The Reconstruction and Development Programme (RDP) White Paper of 1994 laid the foundation for South Africa?s developmental trajectory, focussing inter alia on providing basic water-, electricity-, health care- and education infrastructure and services, to all the people of South Africa. In South Africa, the Government has over the last 20 years been able to provide at least a basic level of electricity service to 86% of the people, with the remaining backlog mainly lying in the rural areas of the country, where topography, location and available technology pose challenges to being able to extend the distribution grid. The Department of Energy (DoE) estimates that the total number of non-grid household connections to be connected between 2014 and 2025 amounts to approximately 300 000. Taking into consideration that between 2002 and 2013, approximately 68 000 non-grid household connections, mainly through stand-alone solar home systems were made, the non-grid electrification programme will need to scale-up considerably; to approximately 25 000 per annum for the period between 2013 and 2025.
The DoE?s ?New Household Electrification Strategy? allows for any appropriate and affordable technology option to be applied towards achieving the non-grid electrification target.
An appropriate energy solution could entail the application of small-scale hydropower (SHP) technology, either on its own or in hybrid formation, in conjunction with a mini-grid distribution system.
Based on personal experience, risk management on any project is paramount to ensure the success of a project; with risks commonly being identified within specific project work-streams. Risks associated with technical and financial work-streams can traditionally be clearly quantified and mitigated, whereas risks associated with institutional work-streams are often more challenging to identify, quantify and mitigate due to subjective and often political influences.
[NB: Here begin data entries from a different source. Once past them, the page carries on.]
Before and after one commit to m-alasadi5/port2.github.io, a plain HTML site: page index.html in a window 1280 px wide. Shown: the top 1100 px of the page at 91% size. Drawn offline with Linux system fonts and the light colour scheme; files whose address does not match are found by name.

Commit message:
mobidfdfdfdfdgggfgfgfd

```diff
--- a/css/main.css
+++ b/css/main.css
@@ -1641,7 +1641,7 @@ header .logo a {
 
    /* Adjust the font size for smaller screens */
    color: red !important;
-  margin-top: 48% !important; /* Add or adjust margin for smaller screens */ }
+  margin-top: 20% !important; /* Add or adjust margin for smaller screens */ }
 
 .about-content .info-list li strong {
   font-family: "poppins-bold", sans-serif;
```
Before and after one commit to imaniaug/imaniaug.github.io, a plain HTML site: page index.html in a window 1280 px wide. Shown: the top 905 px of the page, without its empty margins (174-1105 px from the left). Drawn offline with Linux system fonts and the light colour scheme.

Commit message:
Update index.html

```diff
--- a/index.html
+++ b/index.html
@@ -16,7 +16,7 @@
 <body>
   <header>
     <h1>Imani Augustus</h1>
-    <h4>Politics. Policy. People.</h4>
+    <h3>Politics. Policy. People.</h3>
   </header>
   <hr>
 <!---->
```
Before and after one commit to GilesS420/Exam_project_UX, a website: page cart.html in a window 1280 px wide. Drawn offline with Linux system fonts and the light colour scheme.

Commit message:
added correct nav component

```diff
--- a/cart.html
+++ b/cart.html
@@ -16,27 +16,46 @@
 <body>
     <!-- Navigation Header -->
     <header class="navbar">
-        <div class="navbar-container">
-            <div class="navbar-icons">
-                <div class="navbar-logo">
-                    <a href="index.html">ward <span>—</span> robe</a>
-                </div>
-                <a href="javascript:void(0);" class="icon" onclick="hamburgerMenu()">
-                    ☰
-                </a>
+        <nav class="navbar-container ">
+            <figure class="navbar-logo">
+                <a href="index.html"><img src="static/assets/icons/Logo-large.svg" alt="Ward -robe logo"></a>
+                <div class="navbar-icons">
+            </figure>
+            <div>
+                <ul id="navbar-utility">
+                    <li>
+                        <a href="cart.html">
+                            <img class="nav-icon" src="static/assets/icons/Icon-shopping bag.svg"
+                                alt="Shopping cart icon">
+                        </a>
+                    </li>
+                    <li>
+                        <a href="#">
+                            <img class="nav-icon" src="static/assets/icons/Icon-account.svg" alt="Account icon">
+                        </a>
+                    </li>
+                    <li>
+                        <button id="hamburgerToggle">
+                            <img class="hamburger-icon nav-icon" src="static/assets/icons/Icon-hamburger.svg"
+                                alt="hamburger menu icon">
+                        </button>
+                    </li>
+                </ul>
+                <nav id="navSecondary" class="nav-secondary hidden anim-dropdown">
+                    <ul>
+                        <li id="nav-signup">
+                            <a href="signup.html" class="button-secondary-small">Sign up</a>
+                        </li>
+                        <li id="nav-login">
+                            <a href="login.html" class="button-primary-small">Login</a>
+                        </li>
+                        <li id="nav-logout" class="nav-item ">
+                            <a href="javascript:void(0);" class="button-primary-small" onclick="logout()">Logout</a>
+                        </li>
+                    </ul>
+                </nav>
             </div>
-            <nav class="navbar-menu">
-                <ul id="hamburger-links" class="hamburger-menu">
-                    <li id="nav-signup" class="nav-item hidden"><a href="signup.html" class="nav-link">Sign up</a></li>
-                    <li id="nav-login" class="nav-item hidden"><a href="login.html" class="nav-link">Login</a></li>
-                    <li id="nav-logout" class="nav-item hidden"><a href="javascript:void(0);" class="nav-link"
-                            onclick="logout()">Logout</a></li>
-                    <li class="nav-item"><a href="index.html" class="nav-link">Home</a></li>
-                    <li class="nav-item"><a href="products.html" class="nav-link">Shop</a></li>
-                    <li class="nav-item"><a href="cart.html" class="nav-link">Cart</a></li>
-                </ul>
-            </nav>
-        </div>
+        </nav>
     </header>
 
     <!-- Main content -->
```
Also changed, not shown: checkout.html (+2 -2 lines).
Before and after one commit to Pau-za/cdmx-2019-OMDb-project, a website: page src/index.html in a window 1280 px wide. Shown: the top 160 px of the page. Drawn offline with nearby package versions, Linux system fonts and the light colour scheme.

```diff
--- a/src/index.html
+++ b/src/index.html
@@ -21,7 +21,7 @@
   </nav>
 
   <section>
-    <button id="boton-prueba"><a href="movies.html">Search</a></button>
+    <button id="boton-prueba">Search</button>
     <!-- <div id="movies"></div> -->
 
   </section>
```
The necessity therefore of understanding the institutional environment within which small-scale hydropower projects would be implemented, in order to navigate through the complex maze of South Africa?s vertically- and horizontally co-ordinated Government architecture, is important. It was hypothesised that South Africa?s robust legislative-, policy- and planning architecture would allow socially driven stand-alone, small-scale hydropower projects with mini-grids, to provide electricity to those sparsely populated areas with low demand potential where it is not economically feasible to provide grid connected electricity.
The primary objective of the research was to develop an institutional roadmap illustrating potential approaches for the implementation of small-scale hydropower electricity generation and distribution projects within the ambit of South Africa?s complex legislative-, policy- and planning environment; towards achieving an accelerated rate of delivery of non-grid electrification connections in the deep rural areas of South Africa.
The Study considered National Government planning- and legislation across sectors that have an influence on rural electrification projects, as well as the point where all the national planning, legislation, policies and strategies are to be implemented and operationalised at Local Government level.
This institutional setting within which rural electrification projects in South Africa would need to be implemented, is applied to analyse ownership and operator model options, specifically focussed on small-scale hydropower projects with a mini-grid distribution system.
The outcome of the Study showed that within the ambit of South Africa?s current legislative-, policy- and planning environment in South Africa, potential approaches to opportunities exist to implement socially driven, small-scale hydropower projects, as part of the ?New Household Electrification Strategy?.
Dissertation (MEng)--University of Pretoria, 2016.